Private-label baby and kids' lines can be more than just healthy, less expensive alternatives to national brands. Through proper product selection, retailers can strengthen their core brand images, said Tom Mosk, director of private label for the Fantasy Cookie Co., Sylmar, Calif., manufacturer of store-brand cookies.
“Retailers have a lot of choices when developing a private-label line,” he said. “Each choice gives them the opportunity to make a statement to their shoppers that reinforces what their brands are all about.”
Fantasy Cookie Co. is currently working on a line of organic, penguin- and polar bear-shaped cookies commissioned by a retailer to help promote the chain's commitment to kids and to helping save the Arctic and Antarctic environments.
The cookie-maker also offers the option of using energy from a local wind farm to help manufacture products.
“There is a huge opportunity for retailers to reinforce their own image through private label while tapping into key trends,” said Ted Taft, managing director, Meridian Consulting Group, Westport, Conn. “Two big trends now are organics and production that is environmentally friendly.”

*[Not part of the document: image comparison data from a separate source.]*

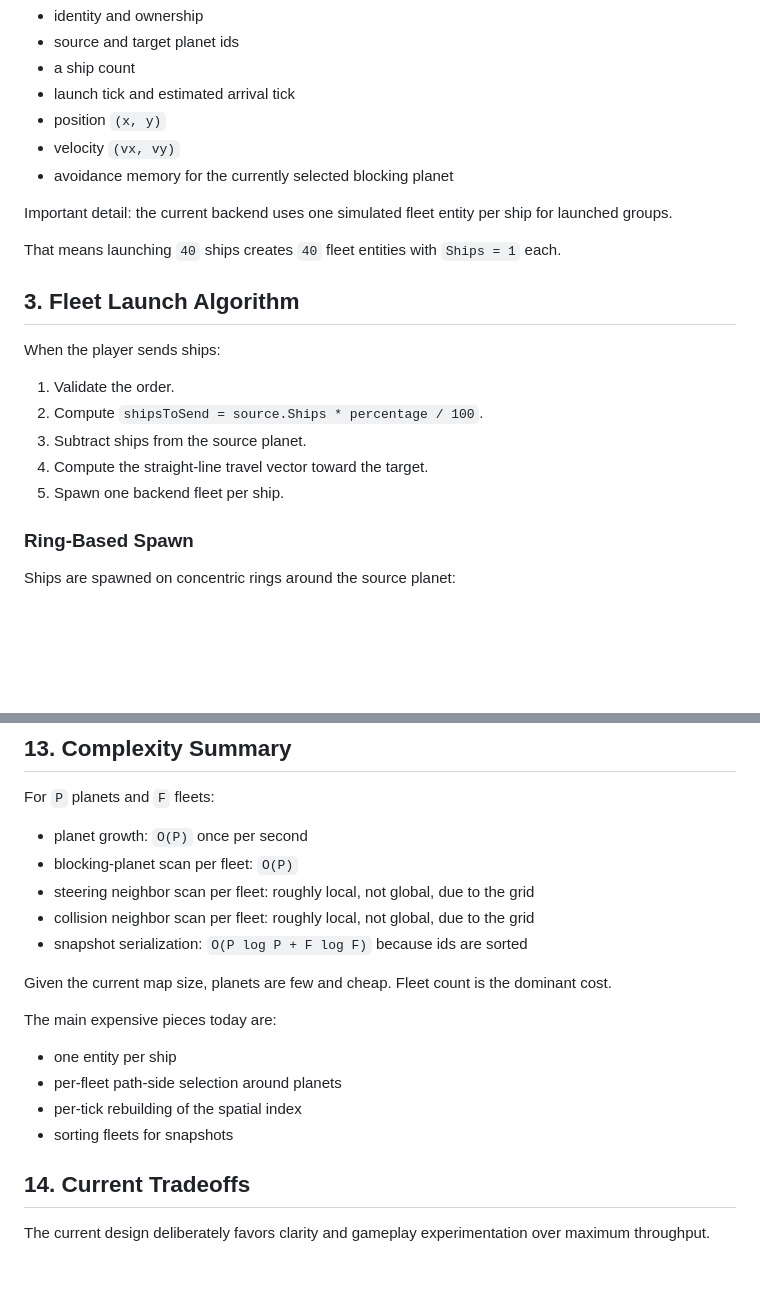
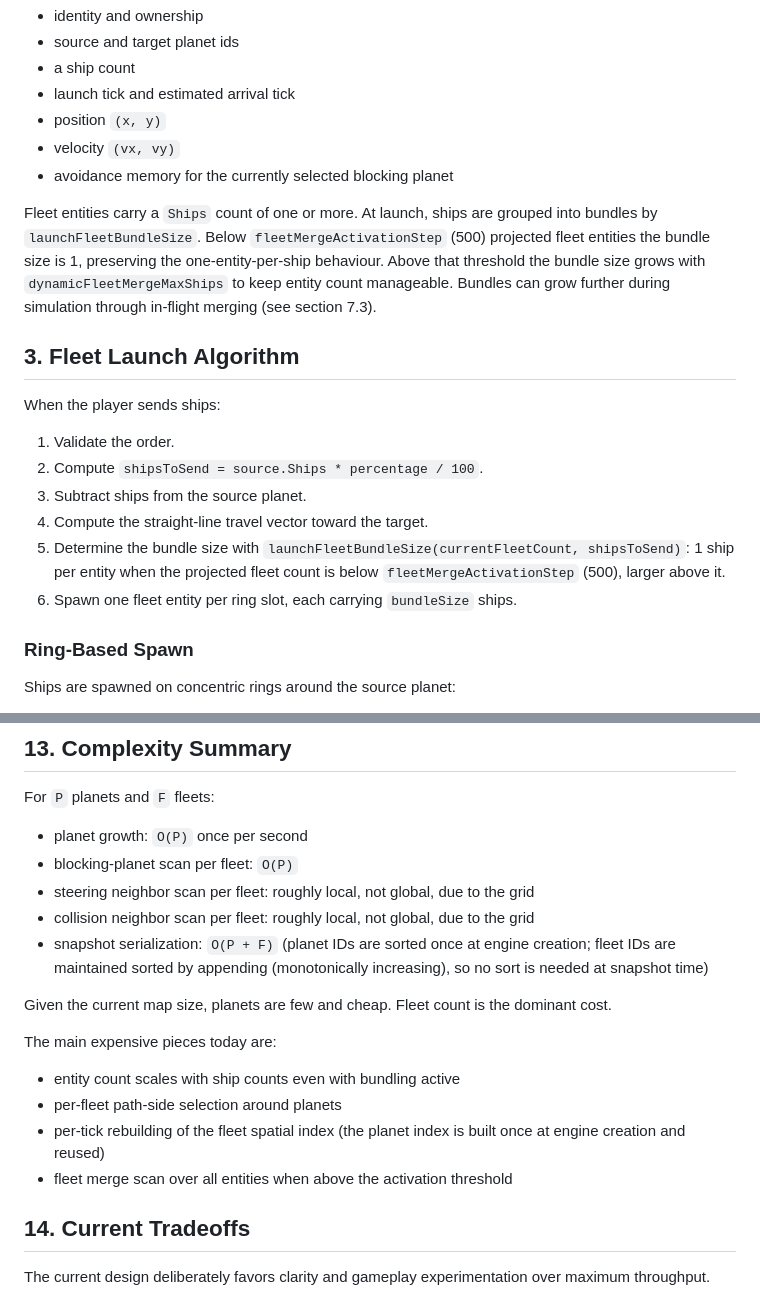
Before and after one commit to yyewolf/gcg, a Markdown page: docs/algorithms.md, 2 parts joined by grey strips. Drawn GitHub-style; blank space fills up the shorter version.

```diff
--- a/docs/algorithms.md
+++ b/docs/algorithms.md
@@ -54,9 +58,7 @@ Each fleet stores:
 - velocity `(vx, vy)`
 - avoidance memory for the currently selected blocking planet
 
-Important detail: the current backend uses one simulated fleet entity per ship for launched groups.
-
-That means launching `40` ships creates `40` fleet entities with `Ships = 1` each.
+Fleet entities carry a `Ships` count of one or more. At launch, ships are grouped into bundles by `launchFleetBundleSize`. Below `fleetMergeActivationStep` (500) projected fleet entities the bundle size is 1, preserving the one-entity-per-ship behaviour. Above that threshold the bundle size grows with `dynamicFleetMergeMaxShips` to keep entity count manageable. Bundles can grow further during simulation through in-flight merging (see section 7.3).
 
 ## 3. Fleet Launch Algorithm
 
@@ -66,7 +68,8 @@ When the player sends ships:
 2. Compute `shipsToSend = source.Ships * percentage / 100`.
 3. Subtract ships from the source planet.
 4. Compute the straight-line travel vector toward the target.
-5. Spawn one backend fleet per ship.
+5. Determine the bundle size with `launchFleetBundleSize(currentFleetCount, shipsToSend)`: 1 ship per entity when the projected fleet count is below `fleetMergeActivationStep` (500), larger above it.
+6. Spawn one fleet entity per ring slot, each carrying `bundleSize` ships.
 
 ### Ring-Based Spawn
 
@@ -401,16 +421,16 @@ For `P` planets and `F` fleets:
 - blocking-planet scan per fleet: `O(P)`
 - steering neighbor scan per fleet: roughly local, not global, due to the grid
 - collision neighbor scan per fleet: roughly local, not global, due to the grid
-- snapshot serialization: `O(P log P + F log F)` because ids are sorted
+- snapshot serialization: `O(P + F)` (planet IDs are sorted once at engine creation; fleet IDs are maintained sorted by appending (monotonically increasing), so no sort is needed at snapshot time)
 
 Given the current map size, planets are few and cheap. Fleet count is the dominant cost.
 
 The main expensive pieces today are:
 
-- one entity per ship
+- entity count scales with ship counts even with bundling active
 - per-fleet path-side selection around planets
-- per-tick rebuilding of the spatial index
-- sorting fleets for snapshots
+- per-tick rebuilding of the fleet spatial index (the planet index is built once at engine creation and reused)
+- fleet merge scan over all entities when above the activation threshold
 
 ## 14. Current Tradeoffs
 
```
Also changed, not shown: other parts of docs/algorithms.md (+44 -24 lines).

Sainsbury's, for one, has latched onto the concept. The U.K.-based retailer will introduce several new socially responsible items into its Sainsbury's Kids line in February of next year, including an assortment of British-produced meats, Marine Stewardship Council-certified fish and free-range eggs.